Object

Recent data from both experimental and clinical studies have supported the use of intravenous magnesium as a potential therapy in the setting of cerebral ischemia. This study assessed whether intraoperative magnesium therapy improves neuropsychometric testing (NPT) following carotid endarterectomy (CEA).

Methods

One hundred eight patients undergoing CEA were randomly assigned to receive placebo infusion or 1 of 3 magnesium-dosing protocols. Neuropsychometric testing was performed 1 day after surgery and compared with baseline performance. Assessment was also performed on a set of 35 patients concurrently undergoing lumbar laminectomy to serve as a control group for NPT. A forward stepwise logistic regression analysis was performed to evaluate the impact of magnesium therapy on NPT. A subgroup analysis was then performed, analyzing the impact of each intraoperative dose on NPT.

Results

Patients treated with intravenous magnesium infusion demonstrated less postoperative neurocognitive impairment than those treated with placebo (OR 0.27, 95% CI 0.10–0.74, p = 0.01). When stratified according to dosing bolus and intraoperative magnesium level, those who were treated with low-dose magnesium had less cognitive decline than those treated with placebo (OR 0.09, 95% CI 0.02–0.50, p < 0.01). Those in the high-dose magnesium group demonstrated no difference from the placebo-treated group.
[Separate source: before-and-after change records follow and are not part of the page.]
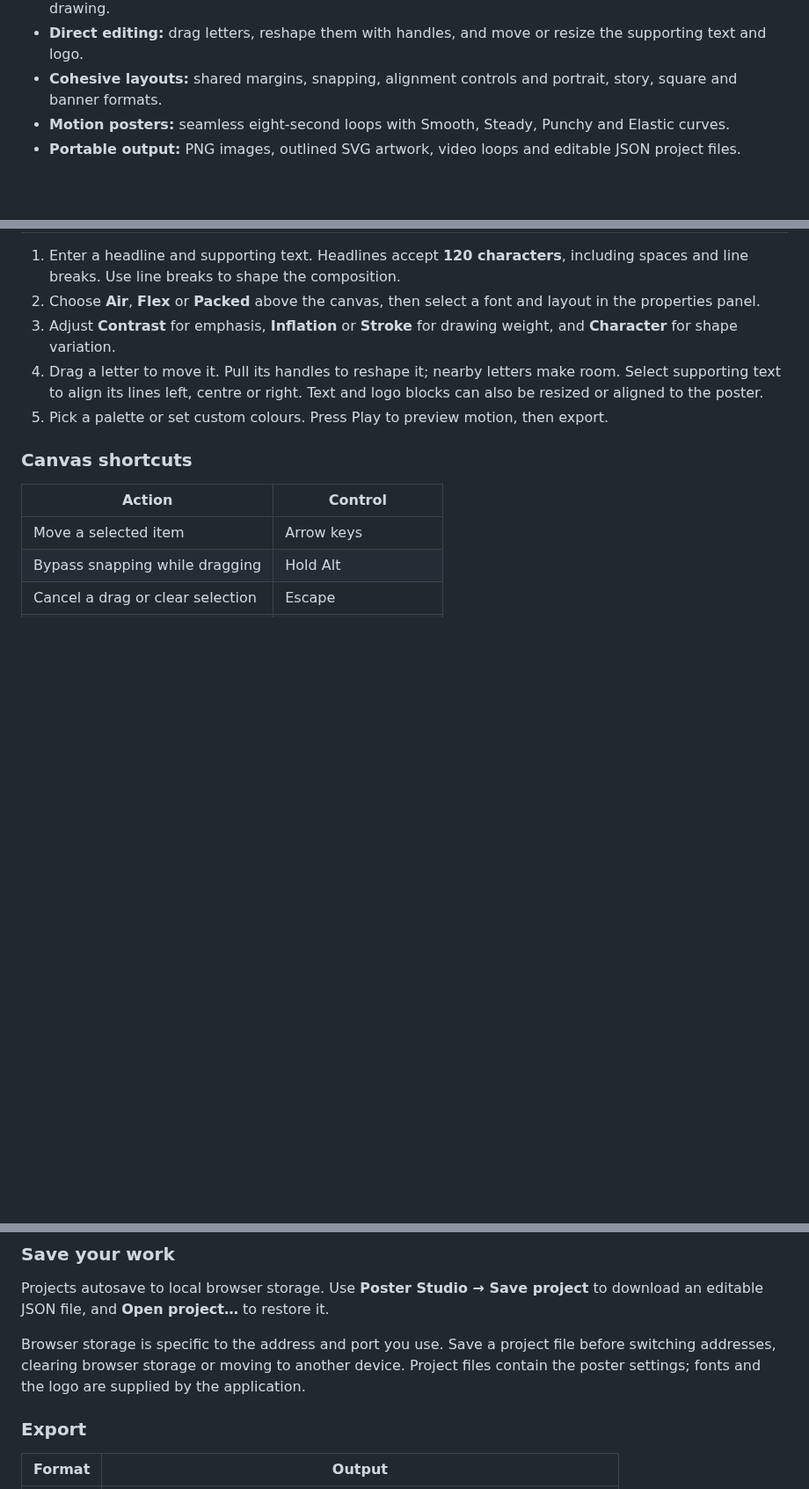
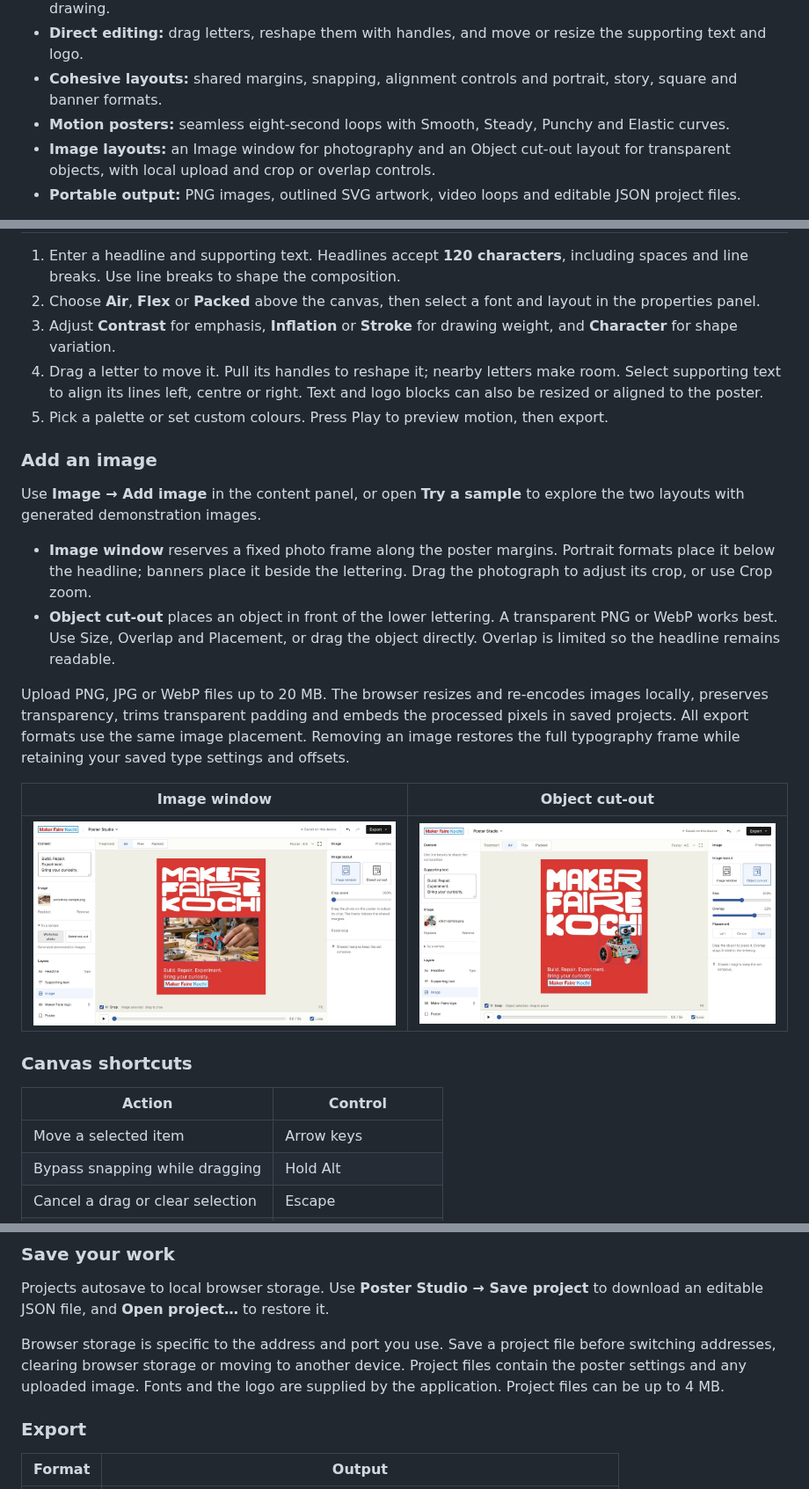
Before and after one commit to niyamax/maker-faire-kochi-poster-studio, a Markdown page: README.md, 3 parts joined by grey strips. Shown at 88% size. Rendered like a GitHub page; pictures changed too: docs/images/image-window.png (added), docs/images/object-cutout.png (added); blank space fills up the shorter version.

Commit message:
Add Image window and Object cut-out poster layouts

```diff
--- a/README.md
+++ b/README.md
@@ -11,6 +11,7 @@ Make expressive posters with letters that stretch, share space and move together
 - **Direct editing:** drag letters, reshape them with handles, and move or resize the supporting text and logo.
 - **Cohesive layouts:** shared margins, snapping, alignment controls and portrait, story, square and banner formats.
 - **Motion posters:** seamless eight-second loops with Smooth, Steady, Punchy and Elastic curves.
+- **Image layouts:** an Image window for photography and an Object cut-out layout for transparent objects, with local upload and crop or overlap controls.
 - **Portable output:** PNG images, outlined SVG artwork, video loops and editable JSON project files.
 
 The editor renders artwork and saves projects in your browser. It requires no account, application backend or API keys. Fonts and artwork assets are bundled locally; the application contains no analytics or cloud upload integration.
@@ -42,6 +43,19 @@ PORT=8801 npm run dev
 4. Drag a letter to move it. Pull its handles to reshape it; nearby letters make room. Select supporting text to align its lines left, centre or right. Text and logo blocks can also be resized or aligned to the poster.
 5. Pick a palette or set custom colours. Press Play to preview motion, then export.
 
+### Add an image
+
+Use **Image → Add image** in the content panel, or open **Try a sample** to explore the two layouts with generated demonstration images.
+
+- **Image window** reserves a fixed photo frame along the poster margins. Portrait formats place it below the headline; banners place it beside the lettering. Drag the photograph to adjust its crop, or use Crop zoom.
+- **Object cut-out** places an object in front of the lower lettering. A transparent PNG or WebP works best. Use Size, Overlap and Placement, or drag the object directly. Overlap is limited so the headline remains readable.
+
+Upload PNG, JPG or WebP files up to 20 MB. The browser resizes and re-encodes images locally, preserves transparency, trims transparent padding and embeds the processed pixels in saved projects. All export formats use the same image placement. Removing an image restores the full typography frame while retaining your saved type settings and offsets.
+
+| Image window | Object cut-out |
+| --- | --- |
+| [![Image window example](docs/images/image-window.png)](docs/images/image-window.png) | [![Object cut-out example](docs/images/object-cutout.png)](docs/images/object-cutout.png) |
+
 ### Canvas shortcuts
 
 | Action | Control |
@@ -57,7 +71,7 @@ PORT=8801 npm run dev
 
 Projects autosave to local browser storage. Use **Poster Studio → Save project** to download an editable JSON file, and **Open project…** to restore it.
 
-Browser storage is specific to the address and port you use. Save a project file before switching addresses, clearing browser storage or moving to another device. Project files contain the poster settings; fonts and the logo are supplied by the application.
+Browser storage is specific to the address and port you use. Save a project file before switching addresses, clearing browser storage or moving to another device. Project files contain the poster settings and any uploaded image. Fonts and the logo are supplied by the application. Project files can be up to 4 MB.
 
 ### Export
 
```
Also changed, not shown: NOTICE.md (+4 -0 lines), assets/samples/README.md (added, +8 -0 lines), 12 other files.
Conclusions

Low-dose intraoperative magnesium therapy protects against neurocognitive decline following CEA.